---------- Data records

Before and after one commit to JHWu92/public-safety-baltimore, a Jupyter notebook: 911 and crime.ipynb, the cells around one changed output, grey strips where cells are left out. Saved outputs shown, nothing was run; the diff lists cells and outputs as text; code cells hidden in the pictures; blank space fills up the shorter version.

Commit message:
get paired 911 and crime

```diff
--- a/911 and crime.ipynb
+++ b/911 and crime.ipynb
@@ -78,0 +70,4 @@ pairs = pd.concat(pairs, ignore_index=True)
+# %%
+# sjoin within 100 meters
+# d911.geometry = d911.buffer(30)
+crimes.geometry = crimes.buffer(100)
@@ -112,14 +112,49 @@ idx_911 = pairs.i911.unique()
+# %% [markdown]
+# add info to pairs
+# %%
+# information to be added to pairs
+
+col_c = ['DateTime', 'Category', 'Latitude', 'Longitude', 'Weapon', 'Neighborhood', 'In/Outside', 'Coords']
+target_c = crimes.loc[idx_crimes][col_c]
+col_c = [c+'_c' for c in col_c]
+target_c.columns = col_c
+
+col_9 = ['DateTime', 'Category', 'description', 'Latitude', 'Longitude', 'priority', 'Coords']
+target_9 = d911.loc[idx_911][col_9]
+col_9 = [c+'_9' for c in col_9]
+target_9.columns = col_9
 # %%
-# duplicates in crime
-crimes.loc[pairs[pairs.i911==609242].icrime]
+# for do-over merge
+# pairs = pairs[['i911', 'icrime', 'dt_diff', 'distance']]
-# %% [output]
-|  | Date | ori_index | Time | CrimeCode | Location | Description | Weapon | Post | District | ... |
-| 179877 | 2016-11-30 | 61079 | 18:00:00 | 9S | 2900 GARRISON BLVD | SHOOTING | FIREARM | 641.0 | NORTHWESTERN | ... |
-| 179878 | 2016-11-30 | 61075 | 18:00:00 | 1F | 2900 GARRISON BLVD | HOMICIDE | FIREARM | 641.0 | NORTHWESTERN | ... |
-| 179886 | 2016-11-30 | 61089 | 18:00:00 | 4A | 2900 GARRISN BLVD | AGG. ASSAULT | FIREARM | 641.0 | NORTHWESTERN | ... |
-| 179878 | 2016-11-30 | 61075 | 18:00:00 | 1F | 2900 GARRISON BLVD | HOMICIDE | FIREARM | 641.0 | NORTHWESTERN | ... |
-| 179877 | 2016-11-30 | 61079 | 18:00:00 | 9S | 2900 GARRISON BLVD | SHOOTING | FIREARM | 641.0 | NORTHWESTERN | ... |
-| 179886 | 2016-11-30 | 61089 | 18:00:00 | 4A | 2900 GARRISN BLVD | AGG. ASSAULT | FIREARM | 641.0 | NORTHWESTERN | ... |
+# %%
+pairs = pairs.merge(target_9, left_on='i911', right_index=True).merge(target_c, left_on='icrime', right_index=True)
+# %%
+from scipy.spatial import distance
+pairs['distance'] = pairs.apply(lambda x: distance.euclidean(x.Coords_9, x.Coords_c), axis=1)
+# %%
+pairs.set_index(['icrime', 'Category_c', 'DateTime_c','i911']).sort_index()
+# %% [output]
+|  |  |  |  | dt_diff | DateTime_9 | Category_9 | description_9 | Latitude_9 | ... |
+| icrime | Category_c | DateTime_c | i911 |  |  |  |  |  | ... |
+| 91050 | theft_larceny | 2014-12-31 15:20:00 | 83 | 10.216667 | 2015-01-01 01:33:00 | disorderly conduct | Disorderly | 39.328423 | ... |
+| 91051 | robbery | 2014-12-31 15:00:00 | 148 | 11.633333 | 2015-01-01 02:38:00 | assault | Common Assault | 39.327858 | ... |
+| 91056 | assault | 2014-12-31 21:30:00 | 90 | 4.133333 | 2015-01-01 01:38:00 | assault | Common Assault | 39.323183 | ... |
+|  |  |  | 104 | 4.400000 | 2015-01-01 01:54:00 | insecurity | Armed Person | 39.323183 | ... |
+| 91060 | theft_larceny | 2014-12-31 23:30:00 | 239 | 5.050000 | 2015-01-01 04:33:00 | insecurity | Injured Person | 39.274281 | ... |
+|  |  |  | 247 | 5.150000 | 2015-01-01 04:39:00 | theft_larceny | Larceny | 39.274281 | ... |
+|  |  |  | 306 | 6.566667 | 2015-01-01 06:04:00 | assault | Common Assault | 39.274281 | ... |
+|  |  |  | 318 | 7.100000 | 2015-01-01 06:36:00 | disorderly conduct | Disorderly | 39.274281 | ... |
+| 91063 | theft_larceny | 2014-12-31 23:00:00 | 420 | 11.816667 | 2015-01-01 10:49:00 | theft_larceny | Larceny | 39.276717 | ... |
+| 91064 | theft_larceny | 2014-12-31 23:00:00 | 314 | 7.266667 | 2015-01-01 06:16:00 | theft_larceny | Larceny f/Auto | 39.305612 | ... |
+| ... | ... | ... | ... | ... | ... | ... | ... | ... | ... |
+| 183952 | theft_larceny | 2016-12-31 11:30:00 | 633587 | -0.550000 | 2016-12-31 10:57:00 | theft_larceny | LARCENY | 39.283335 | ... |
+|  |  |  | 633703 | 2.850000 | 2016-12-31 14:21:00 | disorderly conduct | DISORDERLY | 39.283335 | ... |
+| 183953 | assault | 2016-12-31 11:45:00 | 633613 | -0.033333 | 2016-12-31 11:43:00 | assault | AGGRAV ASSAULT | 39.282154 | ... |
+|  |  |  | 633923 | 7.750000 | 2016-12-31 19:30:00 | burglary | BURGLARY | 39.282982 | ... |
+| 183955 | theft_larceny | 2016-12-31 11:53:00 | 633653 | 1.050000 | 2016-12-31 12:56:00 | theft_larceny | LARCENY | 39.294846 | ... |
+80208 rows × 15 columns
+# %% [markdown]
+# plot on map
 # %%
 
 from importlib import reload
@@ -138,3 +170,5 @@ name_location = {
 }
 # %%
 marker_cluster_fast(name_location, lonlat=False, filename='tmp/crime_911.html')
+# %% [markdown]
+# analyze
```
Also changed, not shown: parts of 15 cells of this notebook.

--------------------
---------- Data records

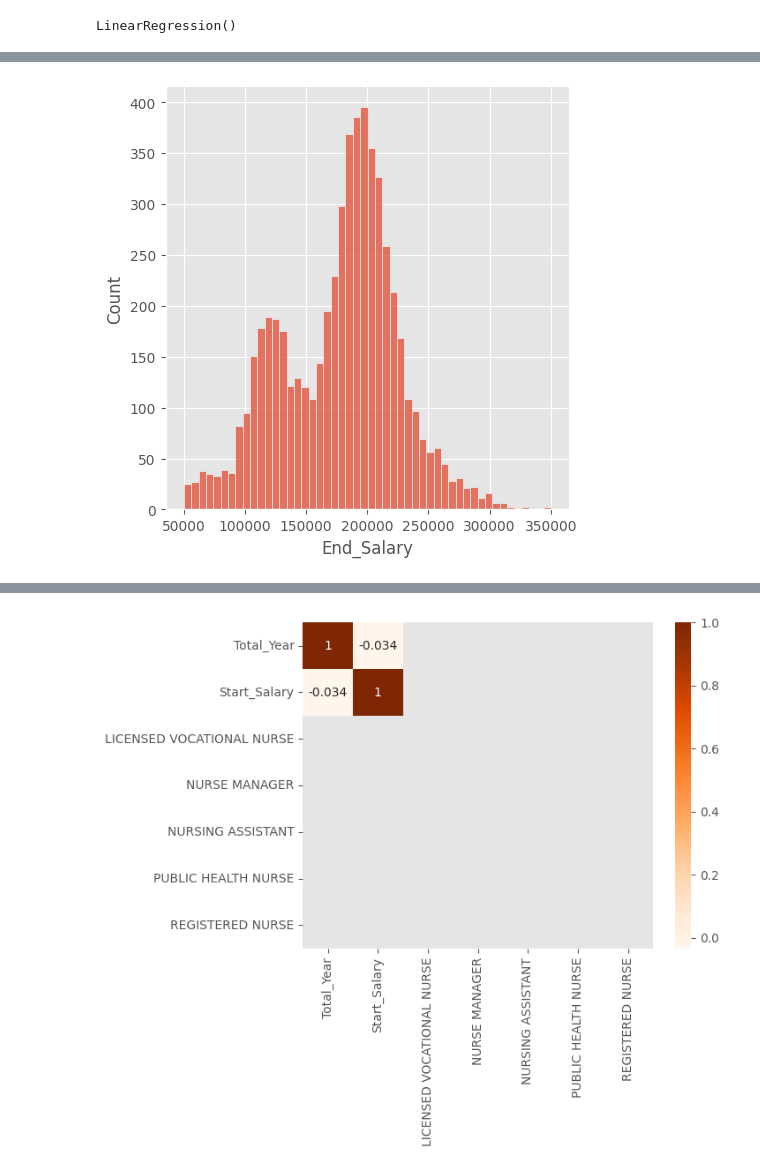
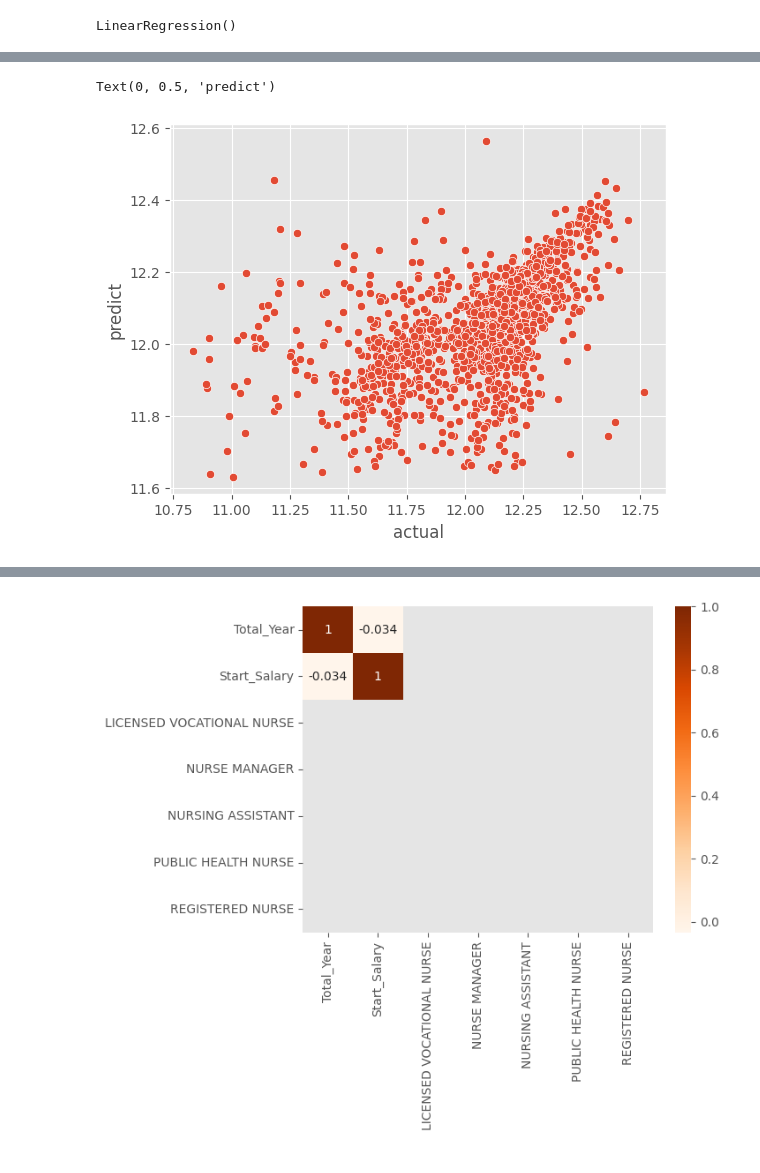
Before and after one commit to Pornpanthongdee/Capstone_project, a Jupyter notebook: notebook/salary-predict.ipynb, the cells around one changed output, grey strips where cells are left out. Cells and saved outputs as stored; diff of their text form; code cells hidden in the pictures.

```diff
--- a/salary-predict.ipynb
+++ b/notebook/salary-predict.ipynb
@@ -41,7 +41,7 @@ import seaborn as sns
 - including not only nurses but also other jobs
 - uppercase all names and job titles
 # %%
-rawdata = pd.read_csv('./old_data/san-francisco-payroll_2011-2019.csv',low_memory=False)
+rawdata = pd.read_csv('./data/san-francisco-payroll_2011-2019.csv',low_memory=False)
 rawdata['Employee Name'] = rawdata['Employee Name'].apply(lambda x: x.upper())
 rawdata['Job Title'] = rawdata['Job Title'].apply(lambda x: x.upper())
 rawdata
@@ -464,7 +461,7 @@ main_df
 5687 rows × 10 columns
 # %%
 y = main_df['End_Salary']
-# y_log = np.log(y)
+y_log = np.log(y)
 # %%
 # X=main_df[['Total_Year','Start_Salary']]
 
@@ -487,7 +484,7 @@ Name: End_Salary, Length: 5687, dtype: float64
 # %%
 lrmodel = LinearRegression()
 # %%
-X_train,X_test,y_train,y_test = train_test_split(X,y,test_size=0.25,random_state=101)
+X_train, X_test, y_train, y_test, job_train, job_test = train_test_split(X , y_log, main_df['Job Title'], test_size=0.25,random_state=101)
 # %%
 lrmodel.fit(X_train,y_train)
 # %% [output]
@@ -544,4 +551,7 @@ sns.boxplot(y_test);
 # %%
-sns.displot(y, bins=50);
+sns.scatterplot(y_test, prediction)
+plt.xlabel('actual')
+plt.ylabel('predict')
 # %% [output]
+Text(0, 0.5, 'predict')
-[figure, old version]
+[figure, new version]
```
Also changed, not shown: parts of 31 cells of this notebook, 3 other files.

--------------------

The lines you return should be those above that contain the word "columns", every one of them.

+target_c.columns = col_c
+target_9.columns = col_9
+80208 rows × 15 columns
 5687 rows × 10 columns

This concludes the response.